“The ideas of the ruling class are in every epoch the ruling ideas, i.e. the class which is the ruling material force of society, is at the same time its ruling intellectual force. The class which has the means of material production at its disposal, has control at the same time over the means of mental production, so that thereby, generally speaking, the ideas of those who lack the means of mental production are subject to it. The ruling ideas are nothing more than the ideal expression of the dominant material relationships, the dominant material relationships grasped as ideas.” ― Karl Marx, Theses on Feuerbach

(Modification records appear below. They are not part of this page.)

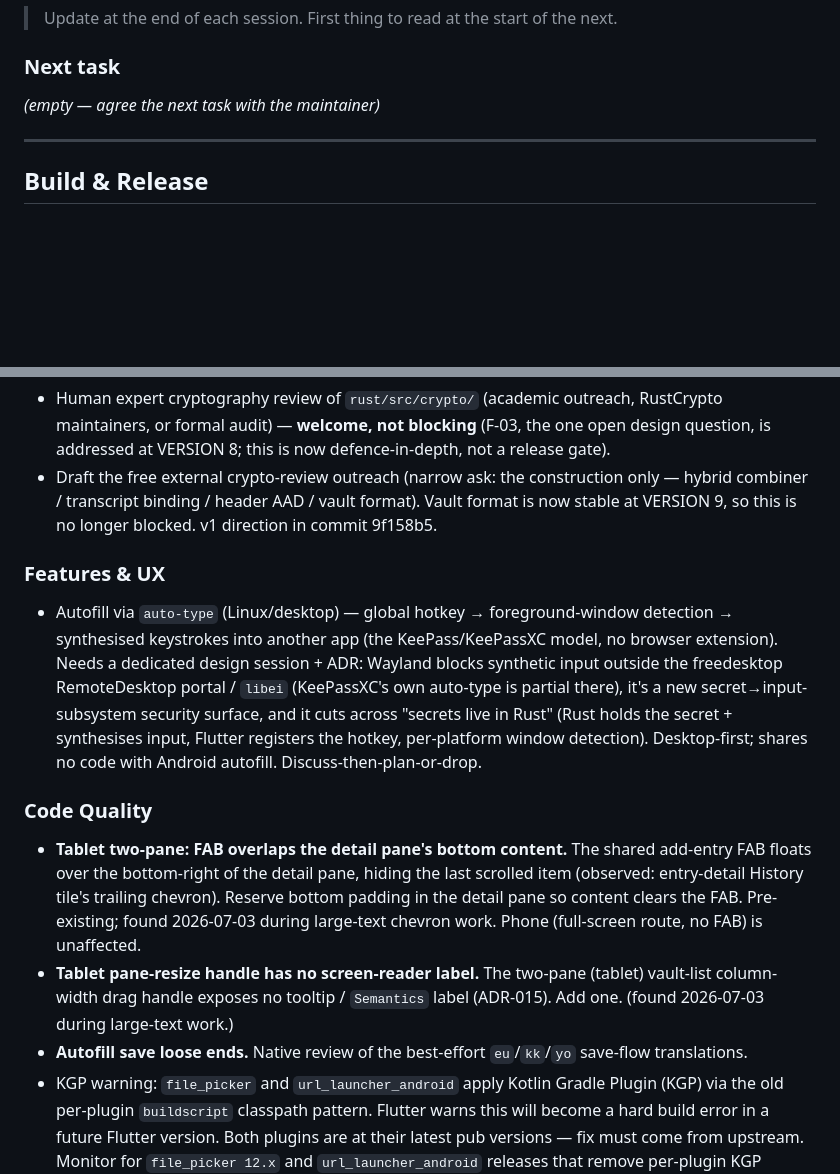
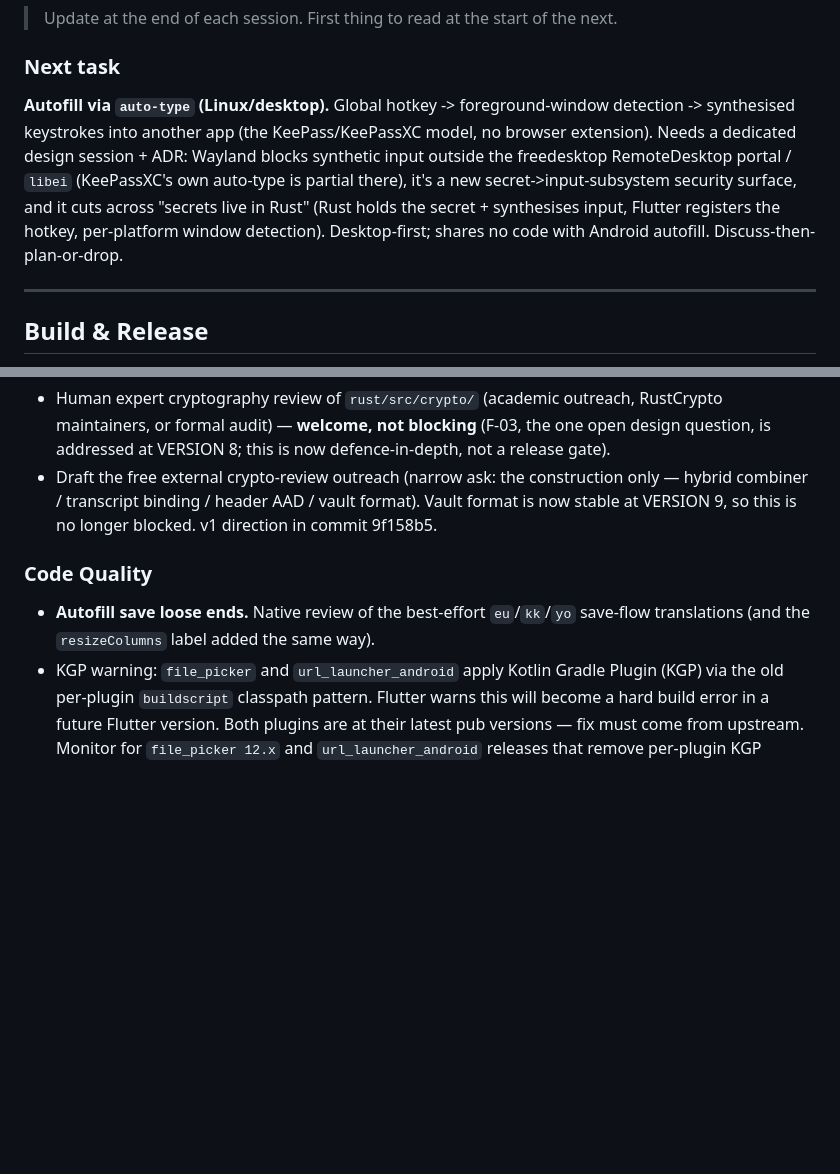
Before and after one commit to gabbro-foss/gabbro, a Markdown page: docs/ARCHITECTURE.md, 2 parts joined by grey strips. GitHub-like rendering; blank space fills up the shorter version.

Commit message:
docs: note tablet accessibility fixes; flutter 1238; next task auto-type
Co-Authored-By: Claude Opus 4.8 (1M context) <noreply@anthropic.com>

```diff
--- a/docs/ARCHITECTURE.md
+++ b/docs/ARCHITECTURE.md
@@ -94,7 +94,14 @@ an empty registry and never reaches a real vault. Mirrors `rust/tests/fixtures/`
 
 ### Next task
 
-_(empty — agree the next task with the maintainer)_
+**Autofill via `auto-type` (Linux/desktop).** Global hotkey -> foreground-window
+detection -> synthesised keystrokes into another app (the KeePass/KeePassXC model,
+no browser extension). Needs a dedicated design session + ADR: Wayland blocks
+synthetic input outside the freedesktop RemoteDesktop portal / `libei` (KeePassXC's
+own auto-type is partial there), it's a new secret->input-subsystem security
+surface, and it cuts across "secrets live in Rust" (Rust holds the secret +
+synthesises input, Flutter registers the hotkey, per-platform window detection).
+Desktop-first; shares no code with Android autofill. Discuss-then-plan-or-drop.
 
 ---
 
@@ -115,21 +122,9 @@ Build environment (Android/Kotlin/Java, SAF export) and full release process:
   hybrid combiner / transcript binding / header AAD / vault format). Vault format is now
   stable at VERSION 9, so this is no longer blocked. v1 direction in commit 9f158b5.
 
-### Features & UX
-- Autofill via `auto-type` (Linux/desktop) — global hotkey → foreground-window detection → synthesised keystrokes into another app (the KeePass/KeePassXC model, no browser extension). Needs a dedicated design session + ADR: Wayland blocks synthetic input outside the freedesktop RemoteDesktop portal / `libei` (KeePassXC's own auto-type is partial there), it's a new secret→input-subsystem security surface, and it cuts across "secrets live in Rust" (Rust holds the secret + synthesises input, Flutter registers the hotkey, per-platform window detection). Desktop-first; shares no code with Android autofill. Discuss-then-plan-or-drop.
-
 ### Code Quality
-- **Tablet two-pane: FAB overlaps the detail pane's bottom content.** The shared
-  add-entry FAB floats over the bottom-right of the detail pane, hiding the last
-  scrolled item (observed: entry-detail History tile's trailing chevron). Reserve
-  bottom padding in the detail pane so content clears the FAB. Pre-existing;
-  found 2026-07-03 during large-text chevron work. Phone (full-screen route, no
-  FAB) is unaffected.
-- **Tablet pane-resize handle has no screen-reader label.** The two-pane (tablet)
-  vault-list column-width drag handle exposes no tooltip / `Semantics` label (ADR-015).
-  Add one. (found 2026-07-03 during large-text work.)
 - **Autofill save loose ends.** Native review of the best-effort `eu`/`kk`/`yo` save-flow
-  translations.
+  translations (and the `resizeColumns` label added the same way).
 - KGP warning: `file_picker` and `url_launcher_android` apply Kotlin Gradle Plugin (KGP) via the old per-plugin `buildscript` classpath pattern. Flutter warns this will become a hard build error in a future Flutter version. Both plugins are at their latest pub versions — fix must come from upstream. Monitor for `file_picker 12.x` and `url_launcher_android` releases that remove per-plugin KGP application.
 
 ### V2+ / Defer
```
Also changed, not shown: other parts of docs/ARCHITECTURE.md (+1 -1 lines), CHANGELOG.md (+4 -0 lines).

Capitalist ideas are present in all parts of the society, including education, politics, the media and culture. Thus socialist ideas are rarely feature in political debates. The environmental movement and its books and journals seldom incorporate it within their analysis and the scientific community certainly does not include it in their solutions. While the climate crises requires a political response it is conducted within the parameters of what reformers consider immediately possible. The socialist claims of insolubility of the climate crisis through capitalism is dismissed. The Socialist Party’s contribution to the environment movement’s development is to emphasise that its goals can only be accomplished by the elimination of the capitalist economic system and the transformation to a socialist society. Only in a socialist society can the ecological problems capitalism creates be solved. The Socialist Party continually emphasises the necessity of transcending capitalism and creating a new society based on democratic ownership and control of resources and production. The features of capitalism – its drive for expansion, production for profit rather than social good, the inability to plan, and, ultimately, alienation of humanity from nature – make it inherently ecologically destructive. Our aim is to show the inability of capitalism to manage the economy sustainably or in the general interest and necessity of socialism.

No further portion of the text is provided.